But it’s just too exciting. Along with the yellow rattle and eyebright – both of which are new to the meadow - several other flowers seem to be appearing in quantity. There’s definitely lots more common bird’s-foot-trefoil (Lotus corniculatus), cat’s-ear (Hypochaeris radicata), common knapweed (Centaurea nigra) and common sorrel (Rumex acetosa). Both oxeye daisy (Leucanthemum vulgare) and tufted vetch (Vicia cracca) are also new to the meadow.

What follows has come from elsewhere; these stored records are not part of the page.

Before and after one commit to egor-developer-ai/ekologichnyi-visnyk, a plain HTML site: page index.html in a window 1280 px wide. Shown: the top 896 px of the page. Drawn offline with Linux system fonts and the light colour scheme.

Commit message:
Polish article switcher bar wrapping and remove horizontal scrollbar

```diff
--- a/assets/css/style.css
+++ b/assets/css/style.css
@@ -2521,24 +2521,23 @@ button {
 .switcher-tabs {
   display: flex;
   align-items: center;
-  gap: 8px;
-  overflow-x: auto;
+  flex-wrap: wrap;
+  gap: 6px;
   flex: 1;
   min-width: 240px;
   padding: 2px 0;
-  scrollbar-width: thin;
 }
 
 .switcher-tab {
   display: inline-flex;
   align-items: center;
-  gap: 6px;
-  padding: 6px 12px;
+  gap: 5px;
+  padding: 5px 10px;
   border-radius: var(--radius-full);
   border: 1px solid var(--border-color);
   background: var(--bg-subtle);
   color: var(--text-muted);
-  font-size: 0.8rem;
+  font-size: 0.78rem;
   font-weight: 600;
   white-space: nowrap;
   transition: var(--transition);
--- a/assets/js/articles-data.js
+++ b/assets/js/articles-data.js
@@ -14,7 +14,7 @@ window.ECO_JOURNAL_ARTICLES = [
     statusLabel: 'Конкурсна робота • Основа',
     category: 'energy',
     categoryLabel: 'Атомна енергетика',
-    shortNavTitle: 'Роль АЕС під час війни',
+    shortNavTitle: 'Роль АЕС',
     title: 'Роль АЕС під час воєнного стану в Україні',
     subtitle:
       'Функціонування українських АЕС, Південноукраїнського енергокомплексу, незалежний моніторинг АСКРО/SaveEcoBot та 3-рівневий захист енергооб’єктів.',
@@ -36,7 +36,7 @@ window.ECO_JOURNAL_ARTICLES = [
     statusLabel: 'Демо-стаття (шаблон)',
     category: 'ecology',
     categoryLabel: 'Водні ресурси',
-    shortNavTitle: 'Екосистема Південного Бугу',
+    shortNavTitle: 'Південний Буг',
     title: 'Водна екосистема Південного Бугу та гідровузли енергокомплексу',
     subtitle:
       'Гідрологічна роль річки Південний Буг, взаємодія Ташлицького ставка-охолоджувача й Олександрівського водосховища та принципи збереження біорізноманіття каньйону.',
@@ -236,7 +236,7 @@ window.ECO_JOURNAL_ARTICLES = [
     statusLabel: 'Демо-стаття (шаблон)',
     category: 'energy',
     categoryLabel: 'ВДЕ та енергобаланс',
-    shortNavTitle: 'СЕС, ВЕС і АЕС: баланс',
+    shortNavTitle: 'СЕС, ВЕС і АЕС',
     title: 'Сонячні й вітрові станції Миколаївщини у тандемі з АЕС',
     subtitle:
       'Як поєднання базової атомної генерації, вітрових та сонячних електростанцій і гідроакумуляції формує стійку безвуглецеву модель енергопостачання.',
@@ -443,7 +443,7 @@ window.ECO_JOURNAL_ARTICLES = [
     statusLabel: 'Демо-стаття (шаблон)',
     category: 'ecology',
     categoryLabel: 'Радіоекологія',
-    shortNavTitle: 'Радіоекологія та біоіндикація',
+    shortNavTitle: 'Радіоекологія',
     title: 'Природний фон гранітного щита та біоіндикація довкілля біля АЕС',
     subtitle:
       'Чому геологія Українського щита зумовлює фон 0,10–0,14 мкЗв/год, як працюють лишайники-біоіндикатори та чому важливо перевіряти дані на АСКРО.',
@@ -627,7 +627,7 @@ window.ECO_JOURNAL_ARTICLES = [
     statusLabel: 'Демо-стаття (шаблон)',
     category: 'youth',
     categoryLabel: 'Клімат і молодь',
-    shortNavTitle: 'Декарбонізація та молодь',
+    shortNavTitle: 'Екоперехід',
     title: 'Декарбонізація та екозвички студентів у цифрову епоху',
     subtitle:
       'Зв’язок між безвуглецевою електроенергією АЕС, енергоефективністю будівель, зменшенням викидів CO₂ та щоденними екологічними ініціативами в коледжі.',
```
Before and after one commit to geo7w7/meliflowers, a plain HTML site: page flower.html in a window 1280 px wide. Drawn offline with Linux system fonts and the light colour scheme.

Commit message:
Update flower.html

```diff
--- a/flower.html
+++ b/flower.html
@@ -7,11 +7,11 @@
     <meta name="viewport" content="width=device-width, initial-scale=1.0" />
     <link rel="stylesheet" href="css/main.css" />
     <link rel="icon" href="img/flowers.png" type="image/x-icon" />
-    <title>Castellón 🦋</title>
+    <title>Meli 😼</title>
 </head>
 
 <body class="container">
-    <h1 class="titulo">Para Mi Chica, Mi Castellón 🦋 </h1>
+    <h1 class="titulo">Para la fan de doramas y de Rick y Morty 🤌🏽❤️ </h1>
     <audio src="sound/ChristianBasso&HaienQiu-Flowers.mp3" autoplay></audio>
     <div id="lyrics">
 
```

I cannot account for the biggest surprise so far though. Wandering rather aimlessly across the slope at the bottom of the meadow one evening, I found a patch of leaves I just didn’t recognise. Like a familiar friend seen in an unexpected place, I just couldn’t work out what it was. I now think (in that way where you’re almost certain but fear you’ve made a huge mistake), that it’s common restharrow (Ononis repens). This is a beautiful wildflower which usually grows in sunny spots on well-drained lime-rich soil – think seaside, sand dunes and chalk downland. What it’s doing here on a shaded bank with damp, acid soil I cannot say. It certainly hasn’t come from the donor meadow, so it must have been in the soil seed bank –quite a few plants are appearing over a large area. My only thought is that it must have come from the estuary, which is about 100 metres away; the Conwy River is tidal at this point and is flanked with saltmarsh vegetation, but I’ve not actually seen it there either. Wherever it came from, it’s a very welcome addition to our meadow.

But there’s absolutely no sign of devil’s-bit scabious (Succisa pratensis) or betony (Betonica officinalis), despite sowing the seed from the donor Coronation Meadow. It’s a reminder that we’re actually playing a long game here and we shouldn’t expect everything to happen in the first year. Others have reported difficulties with establishing these species in other meadows, so it might be that our seed is simply lying dormant for now and might appear next year.

All of this botanical interest was brought into sharp focus when a crew from a local TV company arrived to film the meadow recently. With drones, hand-held cameras and time-lapse cameras on posts, they produced a lovely little item for a new series, Garddio a Mwy (‘Gardening and more’). You can catch my attempts at Welsh here (the item starts after 4 minutes and subtitles are available by clicking the icon next to the speaker).

As the season starts to get underway, thousands of bulbous buttercups (Ranunculus bulbosus) are starting to flower. Standing in the meadow early on a warm, humid morning, I detect a delightful vanilla fragrance. I’m not sure if this is coming from the buttercups or the sweet vernal grass (Anthoxanthum odoratum) that’s also starting to flower in profusion.

Either way, it’s a magical moment and reminder that meadows can feed the soul on many different levels.